Another message we sent was that Senator Wyden is seen as a Blue Dog Democrat.  We know he has been working with southern Democrats to slow down and possibly stall reform.

My guess is that we made enough of an impact that Sen. Wyden will hear our message:
1.  Health Care is a human right.  Medicare For All.
2.  A Blue Dog Democrat will not get re-elected in Oregon.

The five of us encourage people to speak out.  Talk to your Senators and Representatives.  But make it 5 to 1 not one on one. It takes more air out of the room.

August 11, 2009

The Manson Family, Leonard Peltier And Justice

I heard filmmaker John Waters on the radio yesterday making a case for the parole of Leslie Van Houten, one of the members of Charles Manson's "family" who helped murder Rosemary LaBianca in 1969. Van Houten could hope for a better friend and defender than Waters, who drew a vague connection between his declasse films, the social movements of the '60s and the crimes committed by Manson and his gang.
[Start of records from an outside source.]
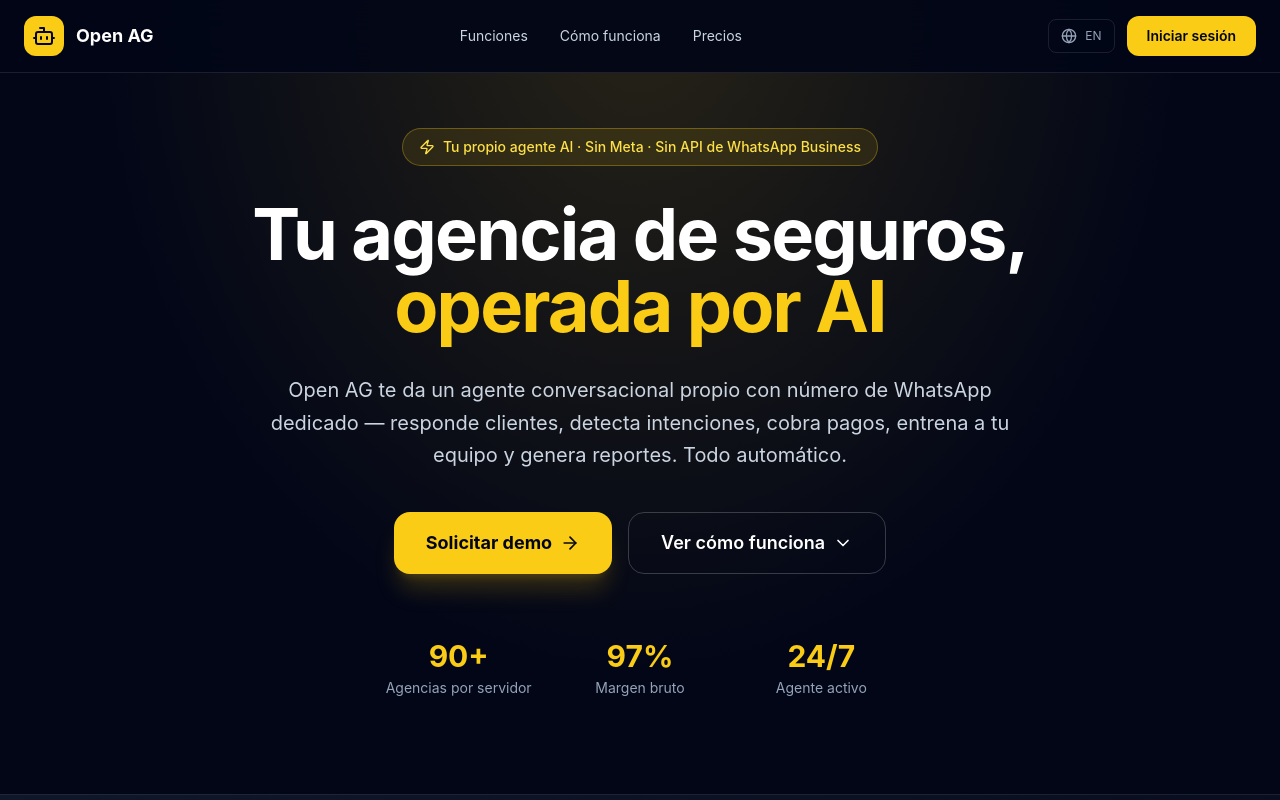
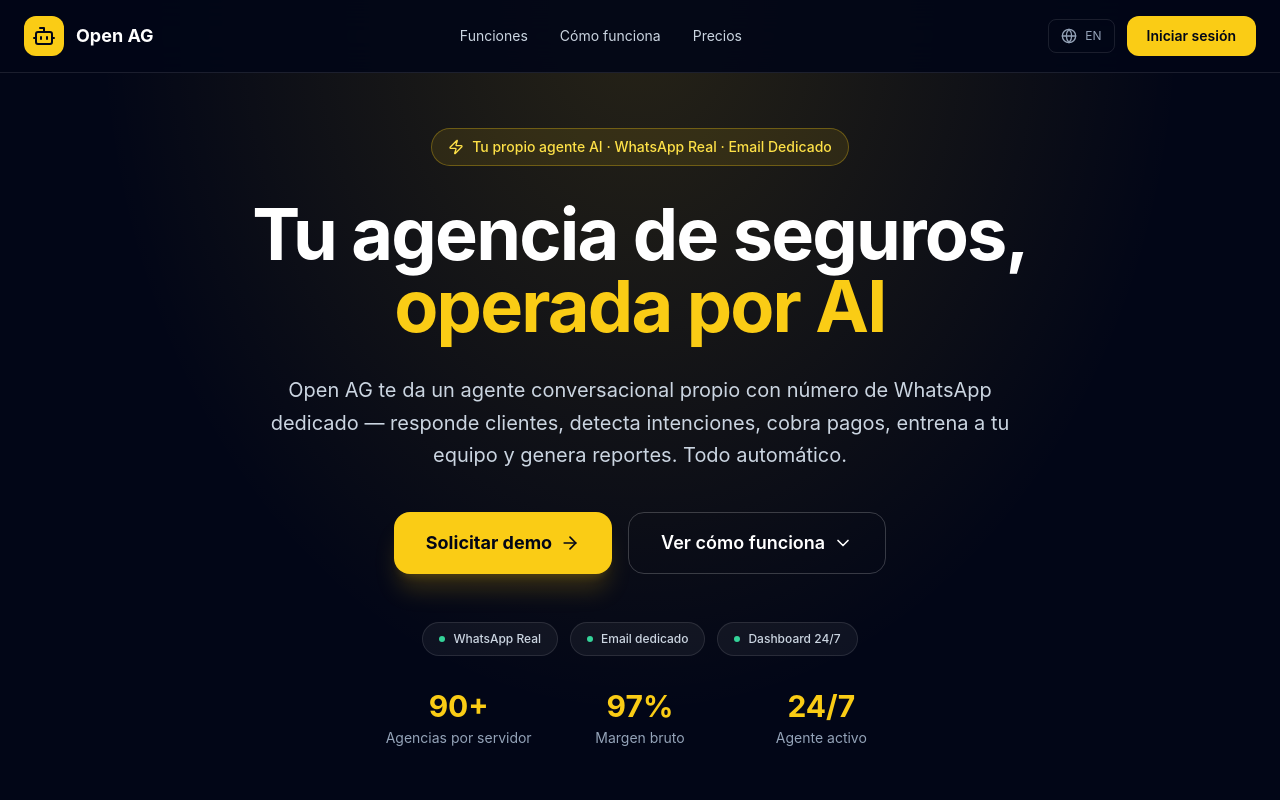
Before and after one commit to marcosjr2026/agentflow-ai, a React (Vite) app in the folder client/: page / in a window 1280 px wide. Shown: the top 800 px of the page. Built offline with nearby package versions, Linux system fonts and the light colour scheme; no server answers.

Commit message:
feat: add dedicated email per agency to landing and features

```diff
--- a/client/src/pages/Landing.jsx
+++ b/client/src/pages/Landing.jsx
@@ -1,5 +1,5 @@
 import { useState } from 'react';
-import { Bot, MessageSquare, Phone, BarChart3, Zap, Users, CheckCircle2, ArrowRight, Globe, Brain, TrendingUp, ChevronDown } from 'lucide-react';
+import { Bot, MessageSquare, Phone, BarChart3, Zap, Users, CheckCircle2, ArrowRight, Globe, Brain, TrendingUp, ChevronDown, Mail } from 'lucide-react';
 import { t, setLang } from '../lib/i18n';
 
 function NavBar({ lang, onLang }) {
@@ -51,7 +51,14 @@ function Hero({ lang }) {
             {T.hero_cta2}<ChevronDown className="h-5 w-5" />
           </a>
         </div>
-        <div className="mt-16 grid grid-cols-3 gap-8 max-w-lg mx-auto">
+        <div className="mt-12 flex flex-wrap justify-center gap-3">
+          {(lang==='es'?['WhatsApp Real','Email dedicado','Dashboard 24/7']:['Real WhatsApp','Dedicated Email','24/7 Dashboard']).map(b => (
+            <span key={b} className="inline-flex items-center gap-2 border border-white/10 bg-white/5 text-slate-300 text-xs font-medium px-4 py-2 rounded-full">
+              <span className="h-1.5 w-1.5 rounded-full bg-emerald-400" />{b}
+            </span>
+          ))}
+        </div>
+        <div className="mt-8 grid grid-cols-3 gap-8 max-w-lg mx-auto">
           {[['90+', T.hero_stat1],['97%', T.hero_stat2],['24/7', T.hero_stat3]].map(([v,l]) => (
             <div key={l} className="text-center">
               <p className="text-3xl font-bold text-yellow-400">{v}</p>
@@ -256,6 +263,7 @@ function Features({ lang }) {
     { icon: BarChart3, color: 'bg-yellow-500/10 text-yellow-400', title: T.feat4_title, desc: T.feat4_desc },
     { icon: TrendingUp, color: 'bg-rose-500/10 text-rose-400', title: T.feat5_title, desc: T.feat5_desc },
     { icon: Users, color: 'bg-violet-500/10 text-violet-400', title: T.feat6_title, desc: T.feat6_desc },
+    { icon: Mail, color: 'bg-cyan-500/10 text-cyan-400', title: T.feat7_title, desc: T.feat7_desc },
   ];
   return (
     <section id="features" className="bg-slate-950 py-24 px-6">
```
Also changed, not shown: client/src/lib/i18n.js.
It's interesting that National Public Radio interviewed Waters about the case at length and did not challenge his faulty points of comparison between his films and reality or his particularly egregious rewriting of the history of the '60s. The interviewer picked up on the sheer and intentional grossness of Waters' work, but did so in ways which made the interview almost titillating and gave Waters more of a forum and an opportunity to appear insincerely introspective and regretful. He's regretting everything he did all the way to the bank.

The Manson case is getting some renewed media attention. It has become an opportunity for the media to make us think about where and who we were 40 years ago. Some of us remember where we were when Kennedy was assassinated; others remember where they were when news of the murders committed by Manson and his followers broke. We often remember a more trusting world when we look back, one filled with promise. Whether that's correct and realistic or not, what are we recalling and saying about the state of the world when we remember the events of August 10, 1969? It says a great deal about the degeneration of social relationships that the media is forcing this into the public discourse.

Meanwhile, Leonard Peltier has been in prison for 12,240 days. He's been imprisoned since 1976 for events growing out of the pine Ridge Reservation occupation. It is at least doubtful that he is guilty as charged, and likely that he's innocent. He is certainly a political prisoner.

If Waters' argument that Van Houten is guilty of the crimes she was charged with but has served enough time holds water--no pun intended--then Peltier gets his get-out-of-jail free card before she does. Peltier is probably innocent; Van Houten says she's guilty. If the argument that Van Houten has successfully done so much in prison to improve herself and help others gets her out from behind bars, then Peltier--a real hero--goes first. Check out the website for Peltier here.

If nostalgia for a time that never was is going to sway our opinions and determine what justice is, then it's fair to ask who better represents a time of protest--Van Houten or Peltier? Waters was all about linking Van Houten to protest movements, youthful idealism and Abbie Hoffman--none of that holds water. What is so radical about people destroying themselves with drugs and trying to provoke racial conflict and mass chaos?

Peltier, on the other hand, was part of a people's movement. The FBI broke the law in the ways in which it subverted and attacked that movement and in the ways in which it intervened to assure Peltier's conviction. July 28 was an international day of solidarity with Peltier but NPR didn't get anyone on to talk about the case and Waters didn't mention Peltier or any other political prisoners.

We say that art is not produced from abstract principles. It reflects the political-economy and social divisions of a particular day and place and attitudes about development, existence and change. Some art is progressive and revolutionary and some is declasse, reactionary or degenerate. Personal taste is not the issue; how art functions and how artists live out their creativity and ideals is very much the issue on the other hand. Waters crossed the bar, if he ever was on the right side of things.